EXERCISE
For the listing below, how many lines contain the word "concat"? Answer with only that figure.
[[ INFORMATION GIVEN open ]]
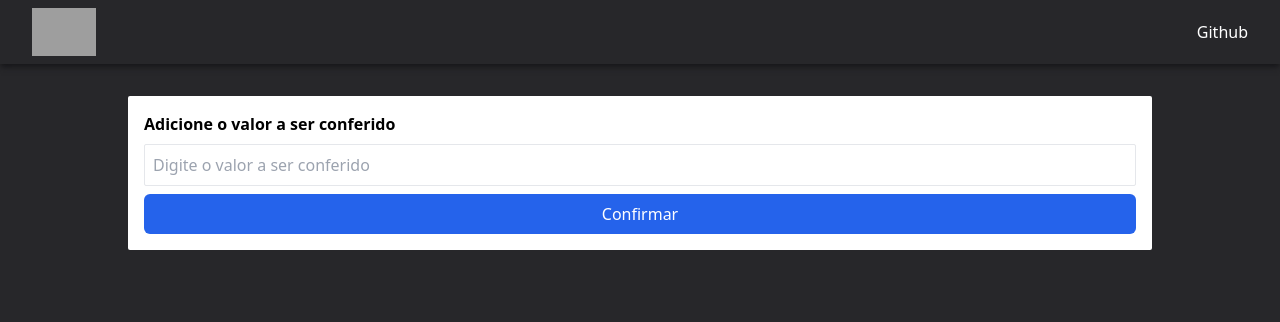
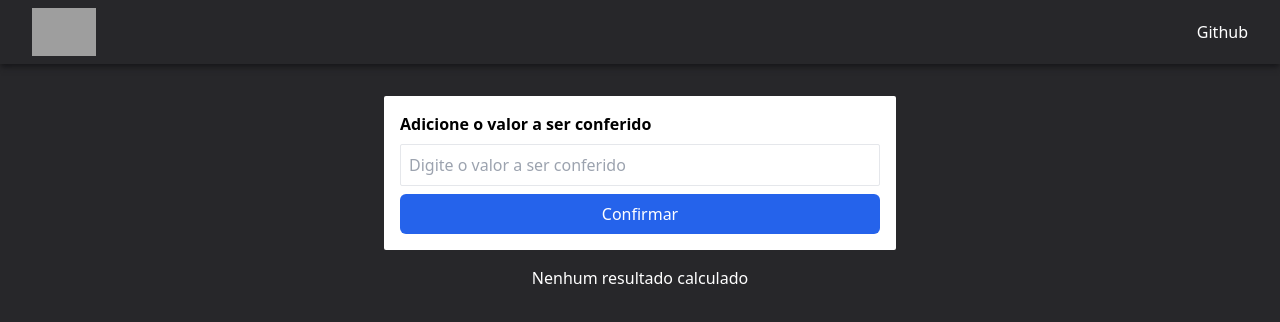
Before and after one commit to luigiremor/desafio-bridge, a React (Create React App) app in the folder frontend/: page / in a window 1280 px wide. Shown: the top 322 px of the page. Built offline with nearby package versions, Linux system fonts and the light colour scheme; grey boxes are pictures that could not be loaded.

Commit message:
Showing API call results on frontend

```diff
--- a/frontend/src/components/Forms.js
+++ b/frontend/src/components/Forms.js
@@ -10,44 +10,23 @@ export default function Forms() {
     formState: { errors }
   } = useForm()
 
-  const [output, setOutput] = useState([])
-  const [result, setResult] = useState('')
-  const [end, setEnd] = useState('')
-  const [start, setStart] = useState('')
+  const [result, setResult] = useState([])
 
   const onSubmit = data => {
+    const start = Date.now()
     let inputData = {
       inputNumber: parseInt(data.inputNumber)
     }
-    const start = Date.now()
     api.post('calculus/', inputData).then(res => {
-      // console.log(res.data.result)
-      setResult(res.data.result)
-      setEnd(Date.now())
-      // console.log((end - start) / 1000)
-      setOutput(output.concat(result))
-      console.log(output)
+      setResult({ result: res.data.result, time: (Date.now() - start) / 1000 })
     })
-
-    // concat output array with result
-
-    // setOutput(output => [
-    //   ...output,
-    //   {
-    //     inputNumber: inputData.inputNumber,
-    //     result: result,
-    //     time: (end - start) / 1000
-    //   }
-    // ])
   }
 
-  console.log(output)
-
   return (
-    <div className=" bg-white text-black rounded-sm mx-32 p-4">
+    <div className="flex flex-col mx-24  lg:mx-96 gap-4">
       <form
         onSubmit={handleSubmit(onSubmit)}
-        className="flex flex-col gap-2 justify-start "
+        className="flex flex-col gap-2 justify-start bg-white text-black rounded-sm p-4"
       >
         <label htmlFor="inputNumber" className="font-semibold">
           Adicione o valor a ser conferido
@@ -78,6 +57,22 @@ export default function Forms() {
           Confirmar
         </button>
       </form>
+      {result.result ? (
+        <div className="flex flex-col gap-2 justify-start bg-white text-black rounded-sm p-4 ">
+          <p>
+            <span className="font-semibold">Número de casos:</span>{' '}
+            {result.result} {result.result === 1 ? 'caso' : 'casos'}
+          </p>
+          <p>
+            <span className="font-semibold">Tempo de resposta:</span>{' '}
+            {result.time} segundos
+          </p>
+        </div>
+      ) : (
+        <div className="text-center">
+          <p>Nenhum resultado calculado</p>
+        </div>
+      )}
     </div>
   )
 }
```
[[ INFORMATION GIVEN closed ]]
TASK RESULT
2